Due to the economic pressures of the past few years, budgets are still tight in the microwave and RF industry. Many firms continue to put their money toward R&D for highly "safe" (i.e., profitable) markets and take a "wait-and-see" attitude toward more speculative segments. Wireless communications, of course, has always been one of those "iffy" markets. It has both rewarded companies handsomely and left them with an abundance of unsold inventory. According to IMS Research, this year will have some winnersand as usual, some loserswithin the wireless industry. The market-research firm breaks these down into "the good, the bad, and the ugly."

Topping the "good" list are low-power wireless technologies, which are expected to gain a foothold in the smartphone market. According to IMS Research, over 35% of this year's smartphones will be shipped with dual-mode Bluetooth low energy (also known as Bluetooth Smart Ready). In addition, a third major phone brand will incorporate the short-range wireless technology, ANT. In fact, over 10 million ANT+ enabled phones will be shipped in 2012.

Near-field communications (NFC) also will broaden their reach in smartphones. IMS projects that sales of NFC-enabled cellular handsets will accelerate during the next 12 months to reach over 80 million handsets. Showcase events, such as the Summer Olympic Games in London, will help to promote the technology and its benefits.

This year also will see the next big leap in the IEEE 802.11x wireless-local-area-networking (WLAN) standards. Specifically, portable-computing devices will switch from IEEE 802.11n to 802.11ac. IMS Research predicts that more than 3 million computing devices will be fitted with 802.11ac this year. Low-power, WiFi-enabled PC peripherals also will see a boost, as over 2 million units are expected to be shipped.
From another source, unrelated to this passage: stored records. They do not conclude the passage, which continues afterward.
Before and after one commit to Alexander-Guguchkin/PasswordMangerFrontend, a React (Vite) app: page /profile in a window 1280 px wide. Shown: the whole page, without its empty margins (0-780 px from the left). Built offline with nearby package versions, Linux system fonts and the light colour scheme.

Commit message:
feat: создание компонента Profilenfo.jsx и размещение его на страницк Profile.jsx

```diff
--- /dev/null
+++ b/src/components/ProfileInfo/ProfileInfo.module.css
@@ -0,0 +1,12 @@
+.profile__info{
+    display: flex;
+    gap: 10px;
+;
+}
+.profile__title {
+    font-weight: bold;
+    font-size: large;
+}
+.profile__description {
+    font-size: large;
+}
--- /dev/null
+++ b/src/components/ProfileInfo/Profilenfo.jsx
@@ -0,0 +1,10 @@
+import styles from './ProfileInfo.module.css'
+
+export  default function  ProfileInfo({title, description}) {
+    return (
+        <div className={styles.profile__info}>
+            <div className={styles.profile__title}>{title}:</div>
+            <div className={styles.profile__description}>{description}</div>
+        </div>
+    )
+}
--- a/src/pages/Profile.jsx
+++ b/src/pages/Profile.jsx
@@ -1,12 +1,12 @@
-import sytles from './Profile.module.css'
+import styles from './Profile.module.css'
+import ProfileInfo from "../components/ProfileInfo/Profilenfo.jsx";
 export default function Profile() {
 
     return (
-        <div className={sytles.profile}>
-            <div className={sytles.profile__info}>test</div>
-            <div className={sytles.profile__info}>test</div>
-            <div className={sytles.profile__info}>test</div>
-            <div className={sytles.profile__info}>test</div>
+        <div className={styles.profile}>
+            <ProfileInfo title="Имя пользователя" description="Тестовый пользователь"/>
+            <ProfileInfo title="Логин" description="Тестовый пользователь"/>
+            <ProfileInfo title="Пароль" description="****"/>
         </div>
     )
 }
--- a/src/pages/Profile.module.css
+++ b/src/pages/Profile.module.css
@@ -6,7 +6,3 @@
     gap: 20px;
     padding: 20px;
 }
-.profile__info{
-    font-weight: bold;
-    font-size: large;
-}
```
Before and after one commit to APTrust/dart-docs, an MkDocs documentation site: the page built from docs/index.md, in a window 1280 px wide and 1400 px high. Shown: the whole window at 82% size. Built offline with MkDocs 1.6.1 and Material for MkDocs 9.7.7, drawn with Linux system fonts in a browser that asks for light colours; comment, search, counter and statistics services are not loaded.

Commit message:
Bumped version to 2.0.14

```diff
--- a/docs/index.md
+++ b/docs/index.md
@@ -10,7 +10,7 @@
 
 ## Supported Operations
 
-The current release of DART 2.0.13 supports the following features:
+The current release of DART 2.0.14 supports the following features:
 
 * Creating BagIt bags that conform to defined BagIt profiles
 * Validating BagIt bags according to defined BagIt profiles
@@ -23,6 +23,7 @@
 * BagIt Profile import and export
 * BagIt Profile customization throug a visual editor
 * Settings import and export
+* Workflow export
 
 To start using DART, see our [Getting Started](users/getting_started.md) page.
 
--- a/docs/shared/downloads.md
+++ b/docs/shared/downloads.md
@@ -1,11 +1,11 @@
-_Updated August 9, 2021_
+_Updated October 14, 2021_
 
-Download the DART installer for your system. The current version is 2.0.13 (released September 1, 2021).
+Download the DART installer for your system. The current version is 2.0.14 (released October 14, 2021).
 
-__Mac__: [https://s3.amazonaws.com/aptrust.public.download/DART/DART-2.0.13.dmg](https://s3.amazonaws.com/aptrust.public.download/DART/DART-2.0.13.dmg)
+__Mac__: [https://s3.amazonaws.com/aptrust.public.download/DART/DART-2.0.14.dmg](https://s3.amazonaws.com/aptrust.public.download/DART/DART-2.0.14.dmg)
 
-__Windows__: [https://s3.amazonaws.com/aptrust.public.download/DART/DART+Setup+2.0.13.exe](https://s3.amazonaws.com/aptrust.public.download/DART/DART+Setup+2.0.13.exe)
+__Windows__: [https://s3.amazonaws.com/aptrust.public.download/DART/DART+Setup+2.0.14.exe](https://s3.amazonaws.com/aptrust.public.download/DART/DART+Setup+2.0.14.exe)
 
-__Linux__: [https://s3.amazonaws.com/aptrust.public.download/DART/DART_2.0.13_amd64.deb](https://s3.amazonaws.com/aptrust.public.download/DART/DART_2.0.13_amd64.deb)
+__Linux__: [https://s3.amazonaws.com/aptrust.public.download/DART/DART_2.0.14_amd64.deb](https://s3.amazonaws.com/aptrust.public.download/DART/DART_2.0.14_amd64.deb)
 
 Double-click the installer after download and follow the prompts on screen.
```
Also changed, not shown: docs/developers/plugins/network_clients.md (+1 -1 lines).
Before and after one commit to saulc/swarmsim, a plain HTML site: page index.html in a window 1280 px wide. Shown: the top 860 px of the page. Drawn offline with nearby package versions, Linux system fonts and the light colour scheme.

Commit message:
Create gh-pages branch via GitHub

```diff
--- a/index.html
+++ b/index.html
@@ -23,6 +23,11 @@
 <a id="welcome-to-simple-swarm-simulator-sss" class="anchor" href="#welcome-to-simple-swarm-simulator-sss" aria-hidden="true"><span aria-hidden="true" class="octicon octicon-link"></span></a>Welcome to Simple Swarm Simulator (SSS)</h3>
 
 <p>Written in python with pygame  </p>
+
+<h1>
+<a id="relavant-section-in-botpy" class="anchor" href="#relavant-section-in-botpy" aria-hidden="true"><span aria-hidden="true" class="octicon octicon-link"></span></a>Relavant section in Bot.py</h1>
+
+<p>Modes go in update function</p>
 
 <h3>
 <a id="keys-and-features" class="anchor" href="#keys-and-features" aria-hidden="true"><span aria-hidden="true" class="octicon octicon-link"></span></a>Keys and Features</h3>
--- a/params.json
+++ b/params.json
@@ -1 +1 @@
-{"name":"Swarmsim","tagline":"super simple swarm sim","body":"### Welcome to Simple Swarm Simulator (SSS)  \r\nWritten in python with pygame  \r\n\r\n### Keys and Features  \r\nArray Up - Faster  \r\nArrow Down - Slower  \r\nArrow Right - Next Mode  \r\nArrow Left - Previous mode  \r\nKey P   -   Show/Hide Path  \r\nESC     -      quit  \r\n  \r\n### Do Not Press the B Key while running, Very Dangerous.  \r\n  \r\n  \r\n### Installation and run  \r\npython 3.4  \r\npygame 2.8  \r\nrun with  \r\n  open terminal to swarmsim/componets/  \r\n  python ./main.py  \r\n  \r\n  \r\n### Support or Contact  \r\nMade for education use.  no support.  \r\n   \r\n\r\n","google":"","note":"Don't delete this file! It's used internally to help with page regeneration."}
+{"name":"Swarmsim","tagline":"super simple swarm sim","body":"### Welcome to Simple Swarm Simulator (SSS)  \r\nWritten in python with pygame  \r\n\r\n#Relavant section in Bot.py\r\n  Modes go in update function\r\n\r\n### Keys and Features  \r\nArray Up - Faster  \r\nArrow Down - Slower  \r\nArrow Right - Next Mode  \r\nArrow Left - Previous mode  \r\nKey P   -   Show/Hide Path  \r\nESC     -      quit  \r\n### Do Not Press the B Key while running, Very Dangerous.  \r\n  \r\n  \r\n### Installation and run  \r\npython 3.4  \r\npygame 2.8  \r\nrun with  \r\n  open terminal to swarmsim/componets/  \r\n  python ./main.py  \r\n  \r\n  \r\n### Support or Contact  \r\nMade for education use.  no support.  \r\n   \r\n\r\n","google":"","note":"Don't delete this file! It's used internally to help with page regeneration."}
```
In terms of "the bad," the market-research firm points to Long Term Evolution (LTE). The issue is not false promises in terms of the technology's capabilities, but rather the fact that it has been overhyped and will not make much impact this year. Although LTE is forecast to be the fourth-generation (4G) technology of choice, IMS Research notes that the tough economic climate has resulted in major deployment setbacks for the industry. Also falling into the "bad" category is the expected decline in mono Bluetooth headsets. Unit shipments are likely to decline at an average of 0.5% year over year.

Finally, the firm listed the "ugly:" WirelessHD will finally enter its death throes. Although WirelessHD has been shipping since 2009, it has not received the industry backing that WiGig has. This year's arrival of WiGig will therefore signify WirelessHD's demise. In the first year, IMS Research predicts shipments of over 1 million for WiGig.